Huntington has gigantic lead in SBA loans
In the field of government-backed small business loans, Huntington Bank is leaps and bounds ahead of competitors in the Cleveland market.
And with plans to expand that business even more, it's a position Huntington could retain a tight grip on, even as other banks ramp up efforts on that front.
But it's not just Northeast Ohio where Huntington is crushing the scene for U.S. Small Business Administration 7(a) loans, the SBA's flagship and largest program.
The Columbus-based regional bank, with just about $100 billion in total assets and a nine-state footprint, is the second-largest provider of SBA 7(a) loans in the country in terms of loans made (3,905) and fifth in terms of dollars lent out ($633.5 million), according to SBA data for the 2016 fiscal year.
That puts it in the company of some of America's largest national banks.
Comparatively, Wells Fargo Bank N.A., the most active SBA lender in the country at 8,737 loans made (totaling nearly $2 billion), has more than $1.8 trillion in total assets and offices in more than 40 states.

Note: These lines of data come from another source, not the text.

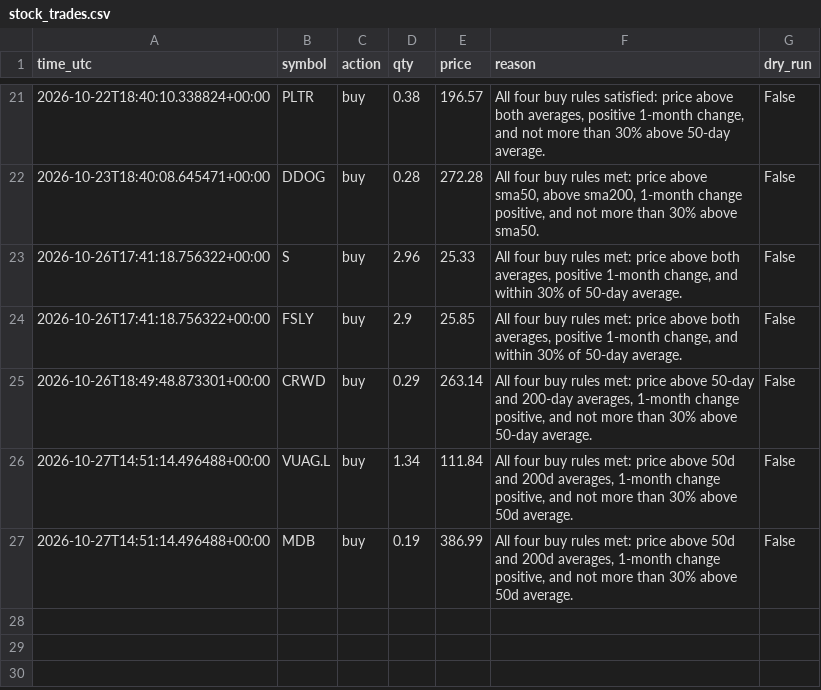
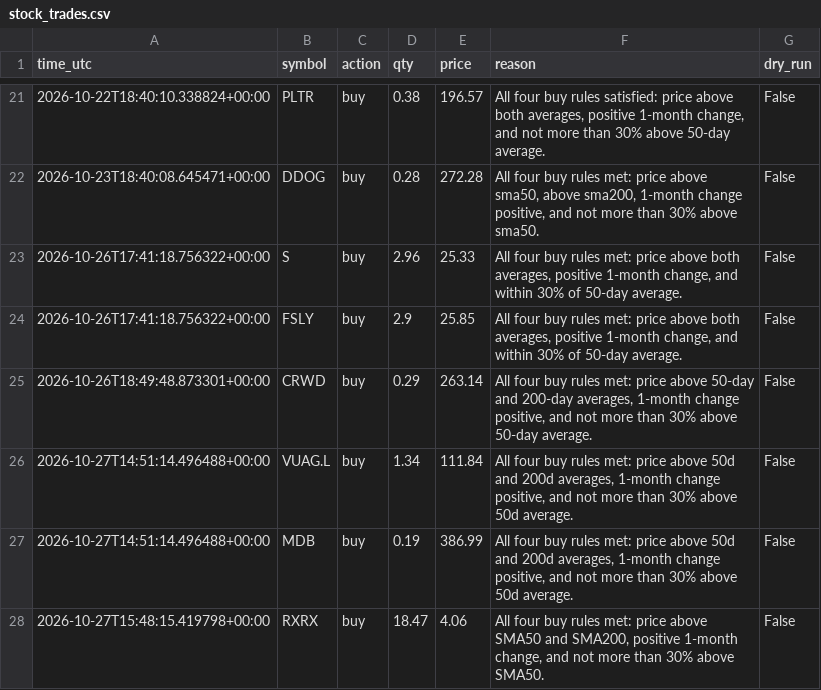
Before and after one commit to byw4dm22yg-a11y/-bot-dashboard, a CSV file: data/stock_trades.csv, drawn as a sheet; only a part is shown, gaps mark what is left out.

Commit message:
update data/stock_trades.csv

```diff
--- a/data/stock_trades.csv
+++ b/data/stock_trades.csv
@@ -27 +27,2 @@ time_utc,symbol,action,qty,price,reason,dry_run
 2026-10-27T14:51:14.496488+00:00,MDB,buy,0.19,386.99,"All four buy rules met: price above 50d and 200d averages, 1-month change positive, and not more than 30% above 50d average.",False
+2026-10-27T15:48:15.419798+00:00,RXRX,buy,18.47,4.06,"All four buy rules met: price above SMA50 and SMA200, positive 1-month change, and not more than 30% above SMA50.",False
```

In the SBA's Cleveland district, Huntington made 1,091 7(a) loans in the past year, or about $134 million worth, according to data from the SBA's Cleveland district.
That means more than 20% of its total SBA 7(a) dollars was lent in this district, which covers 28 Northern Ohio counties between the Pennsylvania and Indiana borders and is anchored by the Cleveland market.
"Everything with us is growing right now, really," said Margaret Ference, senior vice president and SBA group manager for Huntington.
"And we are willing to lend to these businesses when no one else is," she said. "We have tried to build a sustainable, scalable model, keeping in mind that it still needs to make sense for us as well to make something like a $50,000 loan. Some banks won't go that low."
Loans between $25,000 and $50,000 fall into the lower end of the SBA 7(a) spectrum. The upper end is between $1 million and $5 million.
While it's a bit of a generalization to say no other banks are participating, the SBA figures show that Huntington is taking on a larger number of the smaller loans.
Demand for smaller loans
Through the last five years, Huntington has provided somewhere between 60% and 70% of all SBA 7(a) loans in the Cleveland district, said Gil Goldberg, director of the Cleveland SBA district. The figure peaked in 2014 with 71% of loans, but dropped to 64% in 2016.
There was actually a small dip in overall SBA lending for Huntington between 2015 and 2016. The recent figures show a drop of about $1.9 million in total dollars and 110 fewer loans made compared with the prior year.
In the Cleveland district specifically, SBA lending grew by 8% to top $367.8 million in 2016. But that was on 1,770 loans, which is 52 fewer than 2015.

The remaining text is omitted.